Bitcoin Clone Verge May not be So Private After All
Recently, an anonymous site exposed lists of IP addresses that were made via the Verge core and Electrum wallets. In the past, the cryptocurrency has been criticized due to some people, also known as whales, holding the majority of the coins and encouraging people to buy a coin with no genuine, unique proposition.
Verge Under Attack
Bitcoin has its limitation to ensure the privacy of transactions whereas the Verge coin (XVG) pledges anonymity to its users. The digital asset achieves this by utilizing both Tor and I2P – anonymity-focused networks.
XVG developers indicate that “Verge uses multiple anonymity networks such as Tor and I2P. The IP addresses of the users are obfuscated and the transactions are completely untraceable.”
The IP addresses provided by the anonymous source are difficult to verify. However, it is best to be careful when making use of the supposed ‘privacy coin.’ XVG claims to be one of the most privacy-centric coins in the crypto space, but these assertions have grown murky in lieu of recent events.
Some have even claimed that Verge began its journey as a hard fork of Dogecoin, Dogecoin Dark.

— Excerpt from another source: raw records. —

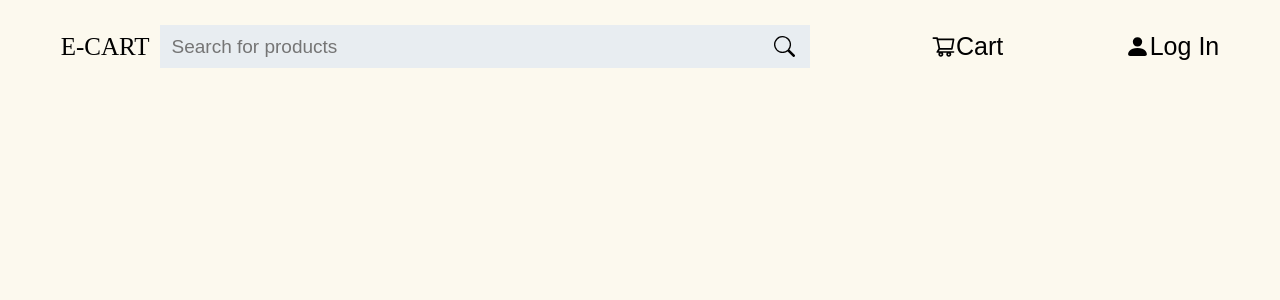
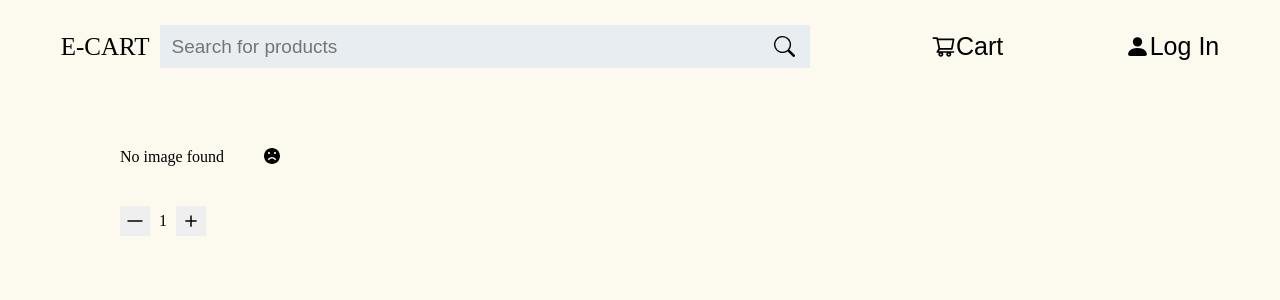
Before and after one commit to jyotirmoy-sinhababu/E-Commerce-website, a React (Vite) app: page /carouselDtl in a window 1280 px wide. Shown: the top 300 px of the page. Built offline with nearby package versions, Linux system fonts and the light colour scheme.

Commit message:
worked on carouselDtlPage and on the filter function of carouselcomp

```diff
--- a/src/components/carousel/CarouselComp.tsx
+++ b/src/components/carousel/CarouselComp.tsx
@@ -1,8 +1,6 @@
 import { useNavigate, createSearchParams } from 'react-router-dom';
 
 import { useGetCarouselByNameQuery } from '../../assets/slice/CarouselSlice';
-
-import { useState } from 'react';
 
 import CarouselCard from './CarouselCard';
 
@@ -16,21 +14,17 @@ interface CarouselItem {
 }
 
 const CarouselComp = () => {
-  const [carouselFilterData, setCarouselFilterData] = useState<object>();
-
   const { data } = useGetCarouselByNameQuery('');
 
   const navigate = useNavigate();
 
-  const filterCarouselData = (Id: number) => {
-    const filteredData = data.products?.filter((item: any) => {
-      return item.id == Id;
+  const filterCarouselData = (id: number) => {
+    navigate('/carouselDtl', {
+      state: data.products?.filter((item: any) => item.id === id)[0],
     });
 
-    setCarouselFilterData(filteredData);
+    console.log(data.products?.filter((item: any) => item.id === id)[0]);
   };
-
-  console.log(carouselFilterData);
 
   return (
     <div className='carouselComp-cnt' data-ride='carousel'>
@@ -40,7 +34,6 @@ const CarouselComp = () => {
               <div
                 onClick={() => {
                   filterCarouselData(item.id);
-                  navigate('/carouselDtl', { state: carouselFilterData });
                 }}
                 className='carouselComp-cardHolder'
                 key={item.id}
--- a/src/pages/dtlpage/CarouselDtlPage.tsx
+++ b/src/pages/dtlpage/CarouselDtlPage.tsx
@@ -40,106 +40,105 @@ const CarouselDtlPage = () => {
   };
 
   return (
-    // <div className='carouselDtl-cnt'>
-    //   <div className='img-btnsCnt'>
-    //     {data
-    //       ? data[0]?.images?.map((item: string, index: number) => {
-    //           return (
-    //             <div key={index}>
-    //               <img
-    //                 className='img-btns'
-    //                 src={item}
-    //                 alt=''
-    //                 onClick={() => {
-    //                   handleImgClick(index);
-    //                 }}
-    //               />
-    //             </div>
-    //           );
-    //         })
-    //       : null}
-    //   </div>
-    //   <div>
-    //     {filterImg ? (
-    //       <div className=''>
-    //         <img className='filterImg' src={filterImg} alt='img' />
-    //       </div>
-    //     ) : (
-    //       <div>
-    //         {data ? (
-    //           <img src={data[0].thumbnail} alt='' />
-    //         ) : (
-    //           <p>No image found</p>
-    //         )}
-    //       </div>
-    //     )}
-    //     <div className='countBtn-cnt'>
-    //       <button
-    //         className='countBtn'
-    //         onClick={() => {
-    //           subCount();
-    //         }}
-    //       >
-    //         <GrSubtract />
-    //       </button>
-    //       <p>{count}</p>
-    //       <button
-    //         className='countBtn'
-    //         onClick={() => {
-    //           if (data[0].stock != count) {
-    //             addCount();
-    //           }
-    //         }}
-    //       >
-    //         <IoMdAdd />
-    //       </button>
-    //     </div>
-    //   </div>
-    //   {data ? (
-    //     <div>
-    //       <div>
-    //         <h2>{data[0].title}</h2>
-    //         <p>by {data[0].brand}</p>
-    //       </div>
-    //       <div className='rating-cnt'>
-    //         <p className='rating'>{data[0].rating}</p>
-    //         <p className='star'>
-    //           <AiTwotoneStar />
-    //         </p>
-    //       </div>
-    //       <div>
-    //         <div>
-    //           {' '}
-    //           <p className='price'>
-    //             $
-    //             {(
-    //               (data[0].price -
-    //                 (data[0].discountPercentage / 100) * data[0].price) *
-    //               count
-    //             ).toFixed(2)}
-    //           </p>
-    //         </div>
-    //         <div>
-    //           <p>
-    //             {data[0].discountPercentage}% discount on {data[0].price}
-    //           </p>
-    //         </div>
-    //         <div>
-    //           <p>Available stock :{data[0].stock - count}</p>
-    //         </div>
-    //       </div>
-    //       <div className='cart-order-BtnCnt'>
-    //         <button className='orderBtn'>Order</button>
-    //         <button className='Addto-cartBtn'>Add to cart</button>
-    //       </div>
-    //     </div>
-    //   ) : (
-    //     <p>
-    //       <ImSad2 />
-    //     </p>
-    //   )}
-    // </div>
-    <div></div>
+    <div className='carouselDtl-cnt'>
+      <div className='img-btnsCnt'>
+        {data
+          ? data[0]?.images?.map((item: string, index: number) => {
+              return (
+                <div key={index}>
+                  <img
+                    className='img-btns'
+                    src={item}
+                    alt=''
+                    onClick={() => {
+                      handleImgClick(index);
+                    }}
+                  />
+                </div>
+              );
+            })
+          : null}
+      </div>
+      <div>
+        {filterImg ? (
+          <div className=''>
+            <img className='filterImg' src={filterImg} alt='img' />
+          </div>
+        ) : (
+          <div>
+            {data ? (
+              <img src={data[0].thumbnail} alt='' />
+            ) : (
+              <p>No image found</p>
+            )}
+          </div>
+        )}
+        <div className='countBtn-cnt'>
+          <button
+            className='countBtn'
+            onClick={() => {
+              subCount();
+            }}
+          >
+            <GrSubtract />
+          </button>
+          <p>{count}</p>
+          <button
+            className='countBtn'
+            onClick={() => {
+              if (data[0].stock != count) {
+                addCount();
+              }
+            }}
+          >
+            <IoMdAdd />
+          </button>
+        </div>
+      </div>
+      {data ? (
+        <div>
+          <div>
+            <h2>{data[0].title}</h2>
+            <p>by {data[0].brand}</p>
+          </div>
+          <div className='rating-cnt'>
+            <p className='rating'>{data[0].rating}</p>
+            <p className='star'>
+              <AiTwotoneStar />
+            </p>
+          </div>
+          <div>
+            <div>
+              {' '}
+              <p className='price'>
+                $
+                {(
+                  (data[0].price -
+                    (data[0].discountPercentage / 100) * data[0].price) *
+                  count
+                ).toFixed(2)}
+              </p>
+            </div>
+            <div>
+              <p>
+                {data[0].discountPercentage}% discount on {data[0].price}
+              </p>
+            </div>
+            <div>
+              <p>Available stock :{data[0].stock - count}</p>
+            </div>
+          </div>
+          <div className='cart-order-BtnCnt'>
+            <button className='orderBtn'>Order</button>
+            <button className='Addto-cartBtn'>Add to cart</button>
+          </div>
+        </div>
+      ) : (
+        <p>
+          <ImSad2 />
+        </p>
+      )}
+    </div>
   );
 };
 
```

The anonymous whistleblowing site clarified: “Obviously not all of the IPs below will be correct. Some might just be relaying a transaction. The point is that a large amount will be correct due to the XVGnetwork being so small. If your IP appears in the list with a TX you didn’t do, it means you relayed it for someone else. Would you want your IP to be connected to other users’ transactions?”
However, responding to the allegations Verge tweeted “also, so far we have not found any accurate ip/transaction pairs on this website, but we’re continuing to entertain it.”
BTCManager found that the transactions we sent were in fact linked to the IP address used at the time. Using a 4G data connection, the image below shows that the transaction made on the Electrum wallet was linked to the IP address. While not completely precise, Justin Ehrenhofer suggested that for the Electrum page they are “about 90 percent accurate.” Nevertheless, it does blow open the claim that Verge obfuscates IP addresses.
Even if Tor is utilized, it does not make the cryptocurrency unique or private, as the same can be done with bitcoin, litecoin, monero and pretty much every altcoin that is based on Bitcoin’s code. While Tor would mask IP addresses, the Verge blockchain is still public for everyone to see. The image below demonstrates the confusing marketing the Verge crowd have put out; while honest about their public blockchain, they have misled users when claiming IP addresses are obfuscated.
To provide users with greater choice and ensure there is no single point of failure, Monero plans to mask IP addresses with Kovri, which is currently under development.
The virtual currency came to limelight with John McAfee’s tweet that spiked it to unexpected heights. Since then the token has been under continuous controversy with a massive dip arriving after Twitter user MarQuis Trill (@6billionpeople) told nearly five million followers to drop the coin.
John McAfee, the pioneer of antivirus software, pumped Verge in December 2017, resulting in a price surge of 2,600 percent. The price hike came after one of the whales that go by the name XVGWhale spent a weekend with the crypto influencer.
The XVG price hike stimulated doubt as those familiar with the space have regularly seen similar pump and dump schemes. Additionally, many have criticised McAfee to have charged millions to recommend XVG.
According to XVGWhale, the software tycoon earned millions from Verge to promote the coin. McAfee later denied all allegations by claiming that his phone was hacked and the supportive XVG tweets weren’t true.
The cryptocurrency has had a strange start this year and ultimately being left out of many investors 2018 portfolio. The current price of XVG stands at $0.16, down from $0.23 on Christmas Day. With misinformation permeating the crypto-space, the revelation that IP addresses are not obfuscated should be the final nail in the coffin for the “privacy” coin Verge.